▶ _Available data_
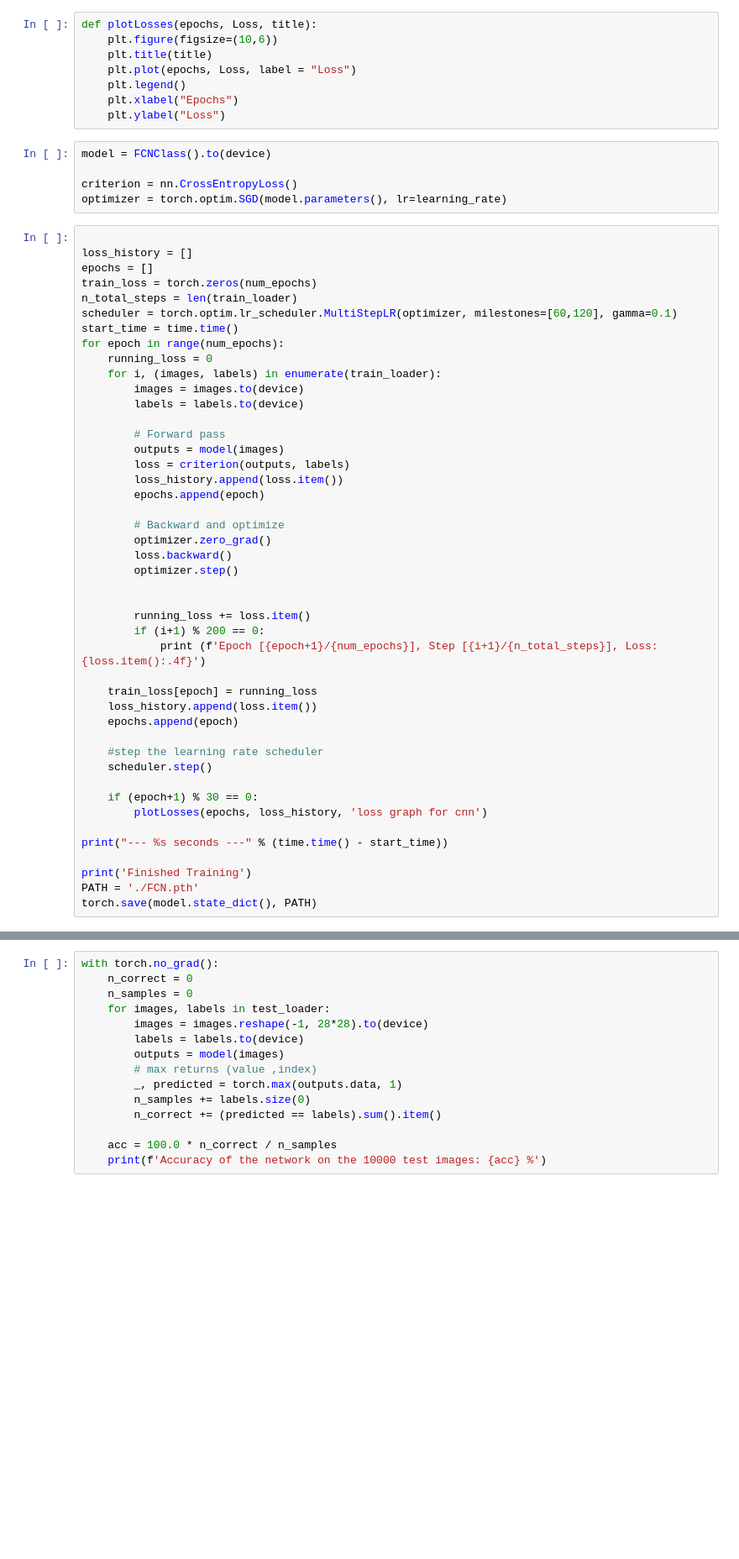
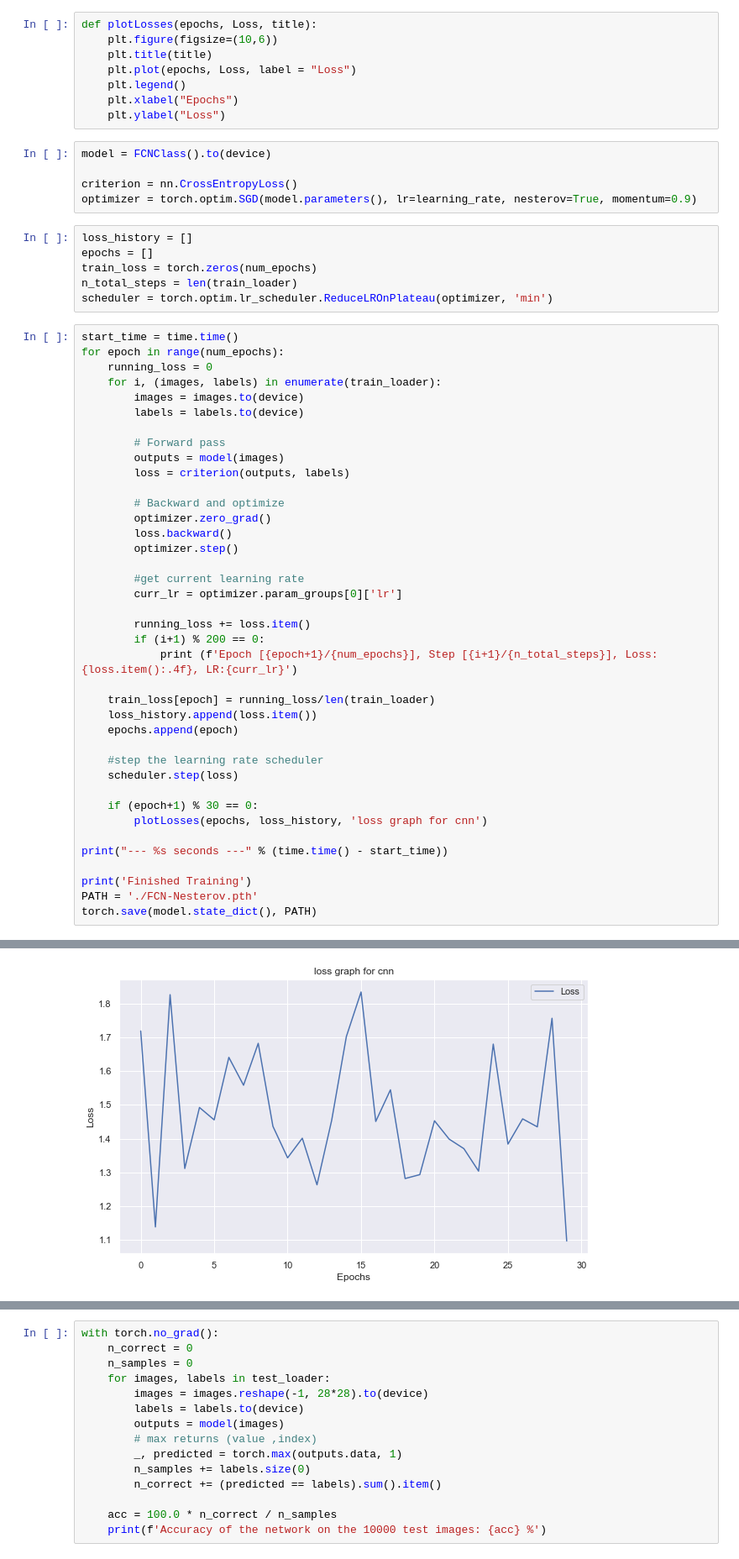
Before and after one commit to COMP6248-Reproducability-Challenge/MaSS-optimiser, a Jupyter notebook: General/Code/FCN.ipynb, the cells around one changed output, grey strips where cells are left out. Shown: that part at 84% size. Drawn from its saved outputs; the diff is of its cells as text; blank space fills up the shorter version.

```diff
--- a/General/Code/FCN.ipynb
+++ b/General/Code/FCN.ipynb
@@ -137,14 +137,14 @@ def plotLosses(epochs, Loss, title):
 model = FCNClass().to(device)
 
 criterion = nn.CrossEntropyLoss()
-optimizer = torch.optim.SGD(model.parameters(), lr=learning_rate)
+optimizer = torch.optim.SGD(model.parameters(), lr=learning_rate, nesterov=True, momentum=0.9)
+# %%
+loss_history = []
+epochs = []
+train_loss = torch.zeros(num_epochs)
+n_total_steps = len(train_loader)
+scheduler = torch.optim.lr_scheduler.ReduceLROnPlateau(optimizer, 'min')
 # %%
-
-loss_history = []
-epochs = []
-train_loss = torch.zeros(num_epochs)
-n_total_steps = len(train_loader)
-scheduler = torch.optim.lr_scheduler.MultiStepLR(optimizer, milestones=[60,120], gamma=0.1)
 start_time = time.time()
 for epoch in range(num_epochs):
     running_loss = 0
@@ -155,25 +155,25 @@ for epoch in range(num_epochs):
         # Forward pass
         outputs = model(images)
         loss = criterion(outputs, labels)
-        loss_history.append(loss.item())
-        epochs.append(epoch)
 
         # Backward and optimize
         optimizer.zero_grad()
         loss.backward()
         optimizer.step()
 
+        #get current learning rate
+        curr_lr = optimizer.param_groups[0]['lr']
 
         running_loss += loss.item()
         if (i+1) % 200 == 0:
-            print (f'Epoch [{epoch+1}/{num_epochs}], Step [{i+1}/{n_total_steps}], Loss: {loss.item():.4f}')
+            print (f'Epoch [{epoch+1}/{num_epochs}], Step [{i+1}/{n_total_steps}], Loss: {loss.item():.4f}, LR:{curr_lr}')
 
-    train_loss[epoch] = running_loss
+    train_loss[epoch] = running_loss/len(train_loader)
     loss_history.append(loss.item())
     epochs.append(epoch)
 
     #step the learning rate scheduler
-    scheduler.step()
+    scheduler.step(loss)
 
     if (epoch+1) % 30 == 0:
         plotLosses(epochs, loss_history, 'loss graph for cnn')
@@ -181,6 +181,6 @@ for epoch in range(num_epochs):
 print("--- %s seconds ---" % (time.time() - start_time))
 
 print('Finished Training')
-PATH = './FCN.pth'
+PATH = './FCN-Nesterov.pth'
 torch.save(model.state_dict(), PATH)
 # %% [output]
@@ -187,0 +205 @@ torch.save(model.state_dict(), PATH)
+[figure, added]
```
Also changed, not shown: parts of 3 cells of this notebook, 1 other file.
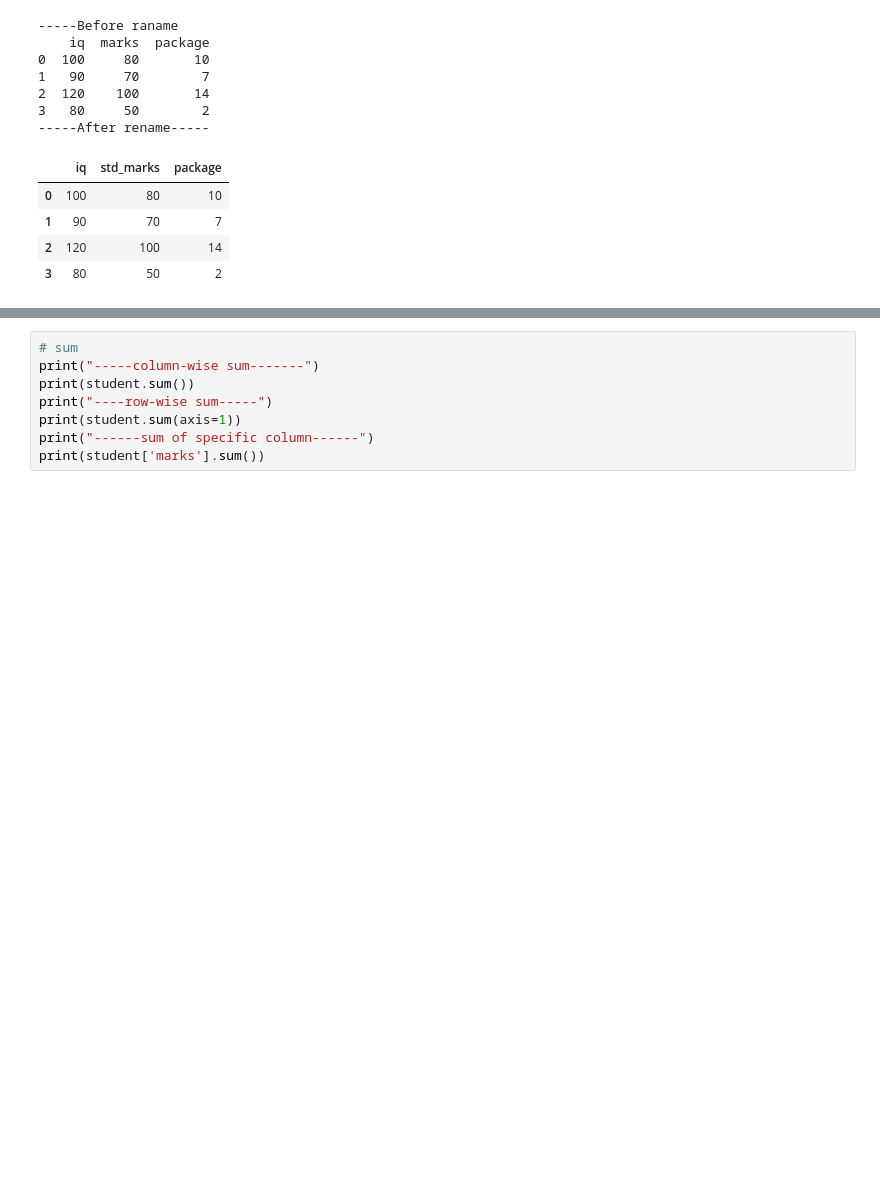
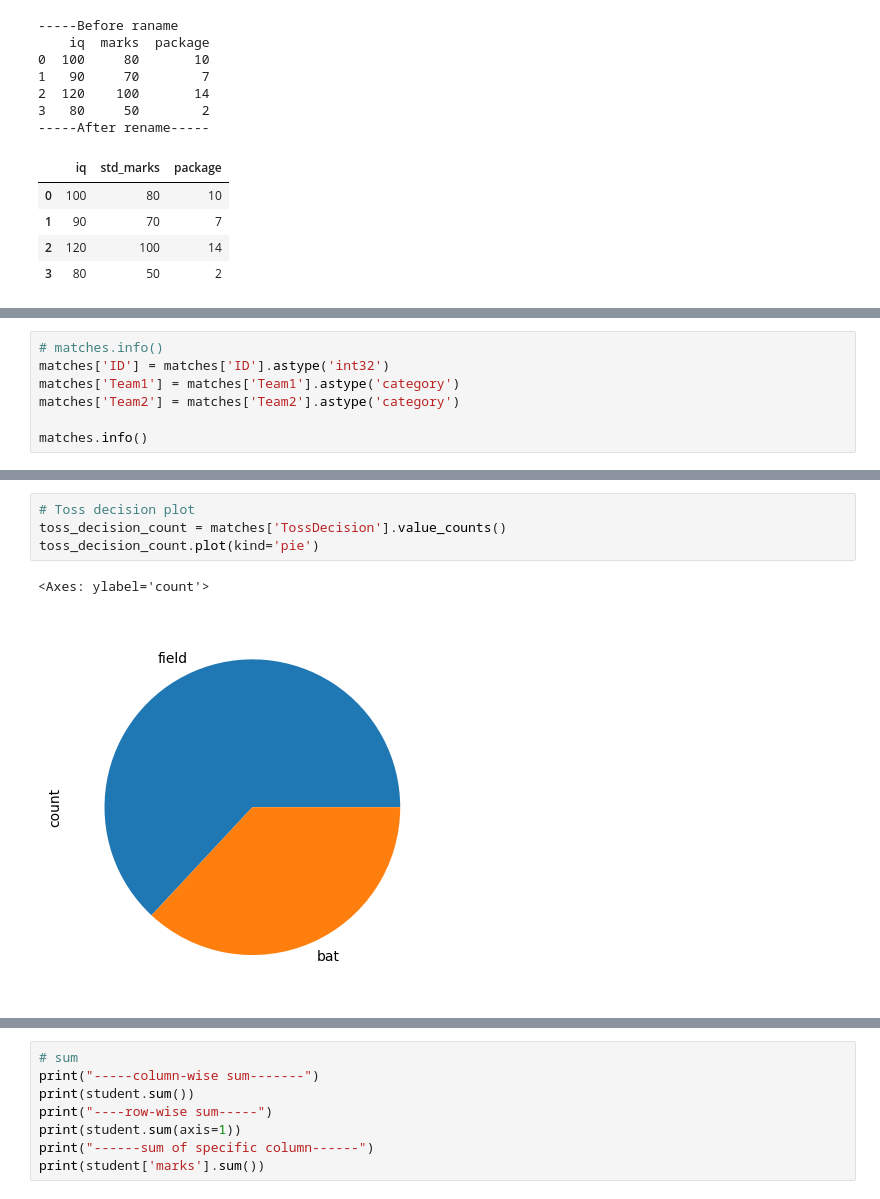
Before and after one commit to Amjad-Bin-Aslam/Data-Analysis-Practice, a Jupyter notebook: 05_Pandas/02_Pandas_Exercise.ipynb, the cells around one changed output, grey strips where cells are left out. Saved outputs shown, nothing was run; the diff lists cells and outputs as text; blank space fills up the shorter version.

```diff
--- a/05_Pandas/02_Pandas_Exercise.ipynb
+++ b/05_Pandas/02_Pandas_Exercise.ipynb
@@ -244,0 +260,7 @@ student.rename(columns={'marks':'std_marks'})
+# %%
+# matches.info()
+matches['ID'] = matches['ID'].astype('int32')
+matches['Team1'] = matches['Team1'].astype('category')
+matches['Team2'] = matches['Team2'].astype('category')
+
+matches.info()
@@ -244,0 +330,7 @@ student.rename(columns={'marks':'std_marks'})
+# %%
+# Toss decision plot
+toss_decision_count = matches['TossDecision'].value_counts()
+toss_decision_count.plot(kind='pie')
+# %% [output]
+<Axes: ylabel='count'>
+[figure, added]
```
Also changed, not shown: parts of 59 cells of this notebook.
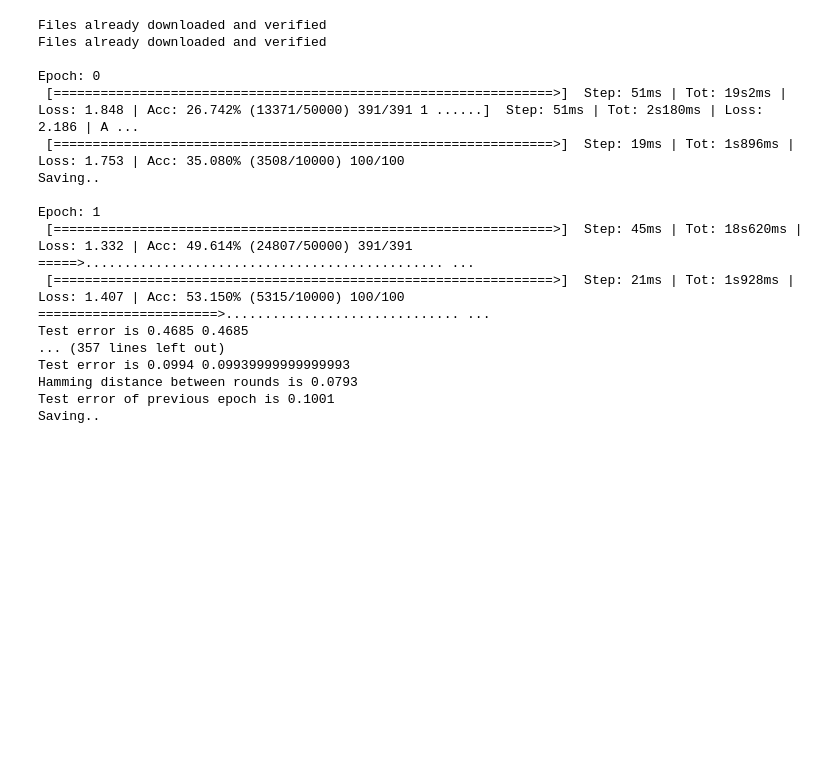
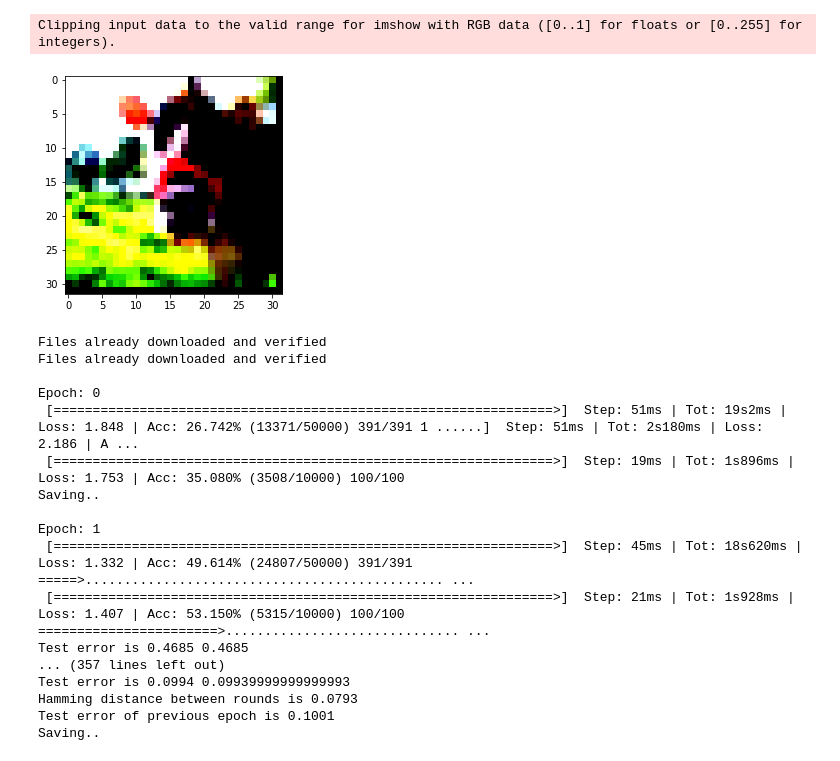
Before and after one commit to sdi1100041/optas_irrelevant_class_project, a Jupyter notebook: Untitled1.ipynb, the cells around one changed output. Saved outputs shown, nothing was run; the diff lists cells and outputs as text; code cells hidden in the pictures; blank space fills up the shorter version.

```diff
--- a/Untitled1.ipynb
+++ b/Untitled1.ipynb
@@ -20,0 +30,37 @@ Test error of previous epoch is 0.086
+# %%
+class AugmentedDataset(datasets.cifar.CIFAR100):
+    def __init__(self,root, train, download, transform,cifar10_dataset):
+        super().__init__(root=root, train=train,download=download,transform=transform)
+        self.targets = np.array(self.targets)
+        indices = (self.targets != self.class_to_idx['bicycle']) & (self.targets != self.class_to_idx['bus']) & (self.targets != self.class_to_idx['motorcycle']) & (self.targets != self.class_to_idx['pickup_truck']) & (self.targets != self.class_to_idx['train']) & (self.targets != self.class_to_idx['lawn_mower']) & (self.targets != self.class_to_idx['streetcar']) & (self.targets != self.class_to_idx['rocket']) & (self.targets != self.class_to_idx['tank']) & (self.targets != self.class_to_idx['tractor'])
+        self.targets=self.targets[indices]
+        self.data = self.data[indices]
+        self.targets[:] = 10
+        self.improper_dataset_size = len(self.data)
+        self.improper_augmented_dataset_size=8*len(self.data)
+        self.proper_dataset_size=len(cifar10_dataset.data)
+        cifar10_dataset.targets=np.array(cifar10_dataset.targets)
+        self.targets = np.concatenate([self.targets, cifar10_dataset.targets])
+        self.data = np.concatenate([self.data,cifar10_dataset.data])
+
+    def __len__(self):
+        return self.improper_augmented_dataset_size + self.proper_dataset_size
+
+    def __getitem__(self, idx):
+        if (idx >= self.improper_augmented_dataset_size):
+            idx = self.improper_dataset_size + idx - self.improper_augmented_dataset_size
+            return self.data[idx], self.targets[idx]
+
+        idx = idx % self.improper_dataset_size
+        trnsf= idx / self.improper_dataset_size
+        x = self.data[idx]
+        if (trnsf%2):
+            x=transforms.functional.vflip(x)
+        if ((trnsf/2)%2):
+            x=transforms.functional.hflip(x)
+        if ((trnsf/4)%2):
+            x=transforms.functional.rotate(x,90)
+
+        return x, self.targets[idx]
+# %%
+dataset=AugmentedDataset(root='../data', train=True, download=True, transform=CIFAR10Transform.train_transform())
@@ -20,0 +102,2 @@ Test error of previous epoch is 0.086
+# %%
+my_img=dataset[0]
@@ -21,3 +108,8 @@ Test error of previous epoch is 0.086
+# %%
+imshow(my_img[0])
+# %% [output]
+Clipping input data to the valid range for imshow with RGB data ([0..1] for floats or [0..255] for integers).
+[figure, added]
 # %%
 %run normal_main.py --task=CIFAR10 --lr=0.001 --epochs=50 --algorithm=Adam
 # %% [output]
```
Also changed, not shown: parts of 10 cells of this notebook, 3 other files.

▶ _Problem_
Only the lines that contain the word "matches" should be copied from the material.

▶ _Response to this exercise_
+# matches.info()
+matches['ID'] = matches['ID'].astype('int32')
+matches['Team1'] = matches['Team1'].astype('category')
+matches['Team2'] = matches['Team2'].astype('category')
+matches.info()
+toss_decision_count = matches['TossDecision'].value_counts()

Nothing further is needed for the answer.